* _Problem description_: Identify each line in the records below that contains the word "accent", and copy it.

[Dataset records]
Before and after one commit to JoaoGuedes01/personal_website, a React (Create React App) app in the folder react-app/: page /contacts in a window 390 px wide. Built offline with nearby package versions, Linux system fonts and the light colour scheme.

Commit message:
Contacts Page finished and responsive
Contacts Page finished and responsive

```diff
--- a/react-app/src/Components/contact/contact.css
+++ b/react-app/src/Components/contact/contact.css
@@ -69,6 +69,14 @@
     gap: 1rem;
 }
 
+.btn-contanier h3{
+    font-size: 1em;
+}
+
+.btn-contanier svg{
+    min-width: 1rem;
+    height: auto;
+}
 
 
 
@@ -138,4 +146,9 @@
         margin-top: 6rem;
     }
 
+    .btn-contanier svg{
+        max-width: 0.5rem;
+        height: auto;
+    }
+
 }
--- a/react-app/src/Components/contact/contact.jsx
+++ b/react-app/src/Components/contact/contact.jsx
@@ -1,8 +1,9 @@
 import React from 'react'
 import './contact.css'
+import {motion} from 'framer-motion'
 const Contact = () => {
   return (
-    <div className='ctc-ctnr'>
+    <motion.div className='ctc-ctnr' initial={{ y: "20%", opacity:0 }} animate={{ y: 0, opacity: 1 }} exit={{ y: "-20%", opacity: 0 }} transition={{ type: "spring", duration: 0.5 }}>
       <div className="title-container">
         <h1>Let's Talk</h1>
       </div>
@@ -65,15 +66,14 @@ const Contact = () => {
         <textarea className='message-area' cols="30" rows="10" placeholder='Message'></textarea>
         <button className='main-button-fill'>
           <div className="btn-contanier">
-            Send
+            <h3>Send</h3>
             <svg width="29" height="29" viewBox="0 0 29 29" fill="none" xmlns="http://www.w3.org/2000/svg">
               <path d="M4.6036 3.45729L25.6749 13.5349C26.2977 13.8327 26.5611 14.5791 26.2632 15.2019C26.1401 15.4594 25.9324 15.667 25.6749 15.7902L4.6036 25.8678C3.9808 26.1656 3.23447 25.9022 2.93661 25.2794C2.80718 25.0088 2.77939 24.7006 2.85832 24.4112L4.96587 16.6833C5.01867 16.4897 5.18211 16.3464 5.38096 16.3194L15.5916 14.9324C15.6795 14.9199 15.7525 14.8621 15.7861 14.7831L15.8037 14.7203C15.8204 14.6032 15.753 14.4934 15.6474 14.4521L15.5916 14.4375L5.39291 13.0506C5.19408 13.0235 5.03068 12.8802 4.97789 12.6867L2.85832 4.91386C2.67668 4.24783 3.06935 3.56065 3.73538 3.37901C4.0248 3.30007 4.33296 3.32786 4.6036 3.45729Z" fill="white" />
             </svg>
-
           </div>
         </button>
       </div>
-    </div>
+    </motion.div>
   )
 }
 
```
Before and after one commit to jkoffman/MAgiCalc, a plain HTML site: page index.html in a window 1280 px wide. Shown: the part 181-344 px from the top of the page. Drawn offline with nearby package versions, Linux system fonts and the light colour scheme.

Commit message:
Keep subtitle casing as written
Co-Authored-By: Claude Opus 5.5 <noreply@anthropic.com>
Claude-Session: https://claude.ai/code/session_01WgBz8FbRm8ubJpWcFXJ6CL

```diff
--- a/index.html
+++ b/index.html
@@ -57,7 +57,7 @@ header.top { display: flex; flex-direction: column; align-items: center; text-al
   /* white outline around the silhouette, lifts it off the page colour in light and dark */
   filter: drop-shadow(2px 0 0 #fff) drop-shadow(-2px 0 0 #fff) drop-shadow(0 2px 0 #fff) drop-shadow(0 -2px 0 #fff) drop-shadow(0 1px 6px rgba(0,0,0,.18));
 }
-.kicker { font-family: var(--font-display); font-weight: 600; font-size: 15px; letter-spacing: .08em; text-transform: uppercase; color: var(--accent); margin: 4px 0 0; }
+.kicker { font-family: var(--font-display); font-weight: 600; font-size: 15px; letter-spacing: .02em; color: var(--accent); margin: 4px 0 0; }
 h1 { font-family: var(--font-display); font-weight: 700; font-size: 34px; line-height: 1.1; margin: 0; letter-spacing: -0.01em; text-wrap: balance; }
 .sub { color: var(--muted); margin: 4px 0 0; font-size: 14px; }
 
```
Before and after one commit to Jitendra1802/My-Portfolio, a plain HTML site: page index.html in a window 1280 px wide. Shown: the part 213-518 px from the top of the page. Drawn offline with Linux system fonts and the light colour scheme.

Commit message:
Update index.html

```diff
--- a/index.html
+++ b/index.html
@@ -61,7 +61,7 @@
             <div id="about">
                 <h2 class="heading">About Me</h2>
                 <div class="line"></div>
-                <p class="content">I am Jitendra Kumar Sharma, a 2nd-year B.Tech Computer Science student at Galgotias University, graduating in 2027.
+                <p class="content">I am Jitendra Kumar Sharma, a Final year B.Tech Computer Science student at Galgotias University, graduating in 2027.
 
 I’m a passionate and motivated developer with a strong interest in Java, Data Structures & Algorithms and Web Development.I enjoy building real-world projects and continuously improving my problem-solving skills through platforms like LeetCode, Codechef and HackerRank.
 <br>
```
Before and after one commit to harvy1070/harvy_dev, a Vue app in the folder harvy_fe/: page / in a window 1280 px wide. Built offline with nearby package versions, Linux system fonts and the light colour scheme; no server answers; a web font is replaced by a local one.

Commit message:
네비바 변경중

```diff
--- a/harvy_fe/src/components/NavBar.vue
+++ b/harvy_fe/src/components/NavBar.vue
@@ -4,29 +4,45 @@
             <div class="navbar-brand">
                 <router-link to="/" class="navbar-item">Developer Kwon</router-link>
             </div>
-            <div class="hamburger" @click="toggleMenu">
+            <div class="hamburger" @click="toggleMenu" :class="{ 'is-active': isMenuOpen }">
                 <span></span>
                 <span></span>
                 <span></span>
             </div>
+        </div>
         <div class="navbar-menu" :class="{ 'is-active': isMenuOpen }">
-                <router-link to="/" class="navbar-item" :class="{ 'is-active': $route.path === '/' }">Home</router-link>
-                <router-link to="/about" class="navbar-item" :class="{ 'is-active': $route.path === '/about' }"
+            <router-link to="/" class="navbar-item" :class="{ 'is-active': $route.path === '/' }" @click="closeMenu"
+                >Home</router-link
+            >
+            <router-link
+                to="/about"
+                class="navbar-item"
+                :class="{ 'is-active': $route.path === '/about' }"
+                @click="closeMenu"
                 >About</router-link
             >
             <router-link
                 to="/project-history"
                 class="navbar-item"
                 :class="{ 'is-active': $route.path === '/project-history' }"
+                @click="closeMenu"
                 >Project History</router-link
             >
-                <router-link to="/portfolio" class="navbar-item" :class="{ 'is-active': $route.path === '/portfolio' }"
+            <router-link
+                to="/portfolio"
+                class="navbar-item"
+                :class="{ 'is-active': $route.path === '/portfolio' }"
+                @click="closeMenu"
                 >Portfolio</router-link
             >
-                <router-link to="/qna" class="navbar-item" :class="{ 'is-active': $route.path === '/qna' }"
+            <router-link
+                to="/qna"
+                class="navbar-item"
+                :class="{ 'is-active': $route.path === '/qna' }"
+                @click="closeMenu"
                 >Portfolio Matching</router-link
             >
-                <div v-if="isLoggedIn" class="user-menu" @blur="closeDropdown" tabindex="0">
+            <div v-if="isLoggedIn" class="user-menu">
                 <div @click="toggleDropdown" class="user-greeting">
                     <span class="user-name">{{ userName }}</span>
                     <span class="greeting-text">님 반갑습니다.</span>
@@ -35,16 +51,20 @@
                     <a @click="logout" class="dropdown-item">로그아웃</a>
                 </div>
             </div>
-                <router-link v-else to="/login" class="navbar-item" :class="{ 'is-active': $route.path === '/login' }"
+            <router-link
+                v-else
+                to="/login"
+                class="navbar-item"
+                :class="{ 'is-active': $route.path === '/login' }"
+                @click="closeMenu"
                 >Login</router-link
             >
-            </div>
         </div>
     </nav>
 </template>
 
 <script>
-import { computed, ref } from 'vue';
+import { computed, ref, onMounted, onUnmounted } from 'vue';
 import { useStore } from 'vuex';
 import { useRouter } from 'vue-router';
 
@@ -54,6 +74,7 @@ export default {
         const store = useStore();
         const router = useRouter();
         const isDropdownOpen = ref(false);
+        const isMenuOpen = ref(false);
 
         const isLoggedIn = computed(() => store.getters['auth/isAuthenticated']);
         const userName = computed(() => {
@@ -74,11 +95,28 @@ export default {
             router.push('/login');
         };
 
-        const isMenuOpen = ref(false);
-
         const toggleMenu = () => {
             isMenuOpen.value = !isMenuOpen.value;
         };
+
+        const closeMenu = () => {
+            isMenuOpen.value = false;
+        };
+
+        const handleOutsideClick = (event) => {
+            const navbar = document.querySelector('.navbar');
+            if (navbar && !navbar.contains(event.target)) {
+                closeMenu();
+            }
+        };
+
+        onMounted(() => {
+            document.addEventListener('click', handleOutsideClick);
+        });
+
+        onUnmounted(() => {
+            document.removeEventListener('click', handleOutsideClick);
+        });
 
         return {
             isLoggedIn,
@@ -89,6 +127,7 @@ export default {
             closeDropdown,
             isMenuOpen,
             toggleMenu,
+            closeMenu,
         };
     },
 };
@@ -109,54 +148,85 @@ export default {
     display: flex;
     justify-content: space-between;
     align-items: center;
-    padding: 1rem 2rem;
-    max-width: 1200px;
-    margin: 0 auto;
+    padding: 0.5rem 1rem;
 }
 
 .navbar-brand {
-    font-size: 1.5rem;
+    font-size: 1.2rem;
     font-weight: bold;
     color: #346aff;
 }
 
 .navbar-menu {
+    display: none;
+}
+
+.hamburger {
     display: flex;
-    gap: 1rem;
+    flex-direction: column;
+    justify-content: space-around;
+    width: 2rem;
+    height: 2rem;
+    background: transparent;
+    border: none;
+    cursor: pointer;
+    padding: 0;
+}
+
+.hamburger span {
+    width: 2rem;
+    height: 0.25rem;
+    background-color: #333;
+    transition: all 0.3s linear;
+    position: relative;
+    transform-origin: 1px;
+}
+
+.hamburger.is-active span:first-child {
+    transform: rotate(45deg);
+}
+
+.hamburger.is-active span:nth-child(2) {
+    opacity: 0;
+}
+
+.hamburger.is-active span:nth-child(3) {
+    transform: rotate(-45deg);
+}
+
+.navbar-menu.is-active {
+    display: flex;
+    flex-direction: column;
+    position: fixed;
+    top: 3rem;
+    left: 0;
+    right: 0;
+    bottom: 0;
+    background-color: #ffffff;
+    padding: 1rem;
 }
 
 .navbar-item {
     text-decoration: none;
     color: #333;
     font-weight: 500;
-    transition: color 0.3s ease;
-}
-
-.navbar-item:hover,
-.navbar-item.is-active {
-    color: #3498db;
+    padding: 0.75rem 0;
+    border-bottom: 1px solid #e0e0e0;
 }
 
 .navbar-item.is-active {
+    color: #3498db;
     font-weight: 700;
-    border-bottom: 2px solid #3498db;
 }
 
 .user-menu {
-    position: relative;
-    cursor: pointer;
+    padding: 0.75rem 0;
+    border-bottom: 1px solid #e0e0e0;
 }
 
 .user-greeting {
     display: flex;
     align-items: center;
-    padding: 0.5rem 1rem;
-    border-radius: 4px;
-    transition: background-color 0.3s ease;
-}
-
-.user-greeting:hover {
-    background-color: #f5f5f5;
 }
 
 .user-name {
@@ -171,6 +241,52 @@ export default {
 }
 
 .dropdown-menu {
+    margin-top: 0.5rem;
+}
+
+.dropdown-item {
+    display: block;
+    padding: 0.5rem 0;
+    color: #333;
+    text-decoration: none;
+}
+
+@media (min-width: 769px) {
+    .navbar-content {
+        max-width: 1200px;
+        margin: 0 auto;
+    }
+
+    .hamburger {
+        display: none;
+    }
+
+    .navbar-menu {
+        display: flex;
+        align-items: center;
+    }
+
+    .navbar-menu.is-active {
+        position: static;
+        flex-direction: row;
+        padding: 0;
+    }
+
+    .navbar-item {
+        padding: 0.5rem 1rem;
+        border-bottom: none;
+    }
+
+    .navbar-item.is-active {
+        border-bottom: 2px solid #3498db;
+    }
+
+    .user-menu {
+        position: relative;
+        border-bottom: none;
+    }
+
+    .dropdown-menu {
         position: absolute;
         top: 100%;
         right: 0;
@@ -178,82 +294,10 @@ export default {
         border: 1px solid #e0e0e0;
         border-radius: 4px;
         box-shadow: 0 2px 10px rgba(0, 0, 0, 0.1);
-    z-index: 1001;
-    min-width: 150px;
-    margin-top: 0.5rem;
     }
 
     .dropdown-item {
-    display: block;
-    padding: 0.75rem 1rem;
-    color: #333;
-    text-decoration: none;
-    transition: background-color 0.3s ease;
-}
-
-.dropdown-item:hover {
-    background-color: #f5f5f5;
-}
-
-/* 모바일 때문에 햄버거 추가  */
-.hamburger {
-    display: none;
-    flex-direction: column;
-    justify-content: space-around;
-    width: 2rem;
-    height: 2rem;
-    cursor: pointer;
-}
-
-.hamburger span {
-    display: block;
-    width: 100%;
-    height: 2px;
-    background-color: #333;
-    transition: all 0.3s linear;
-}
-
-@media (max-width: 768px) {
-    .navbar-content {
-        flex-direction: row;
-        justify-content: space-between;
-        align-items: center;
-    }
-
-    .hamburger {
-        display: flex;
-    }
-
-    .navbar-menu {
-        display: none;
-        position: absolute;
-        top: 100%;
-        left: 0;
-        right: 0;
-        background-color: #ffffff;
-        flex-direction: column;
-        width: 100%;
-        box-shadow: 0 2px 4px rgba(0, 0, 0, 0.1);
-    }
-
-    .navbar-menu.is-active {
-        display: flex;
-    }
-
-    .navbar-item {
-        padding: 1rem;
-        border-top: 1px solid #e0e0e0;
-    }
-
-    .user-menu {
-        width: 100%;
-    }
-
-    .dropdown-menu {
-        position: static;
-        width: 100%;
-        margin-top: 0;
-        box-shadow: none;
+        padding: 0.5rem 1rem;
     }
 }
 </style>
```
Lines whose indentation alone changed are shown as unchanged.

* _Answer section_:
-.kicker { font-family: var(--font-display); font-weight: 600; font-size: 15px; letter-spacing: .08em; text-transform: uppercase; color: var(--accent); margin: 4px 0 0; }
+.kicker { font-family: var(--font-display); font-weight: 600; font-size: 15px; letter-spacing: .02em; color: var(--accent); margin: 4px 0 0; }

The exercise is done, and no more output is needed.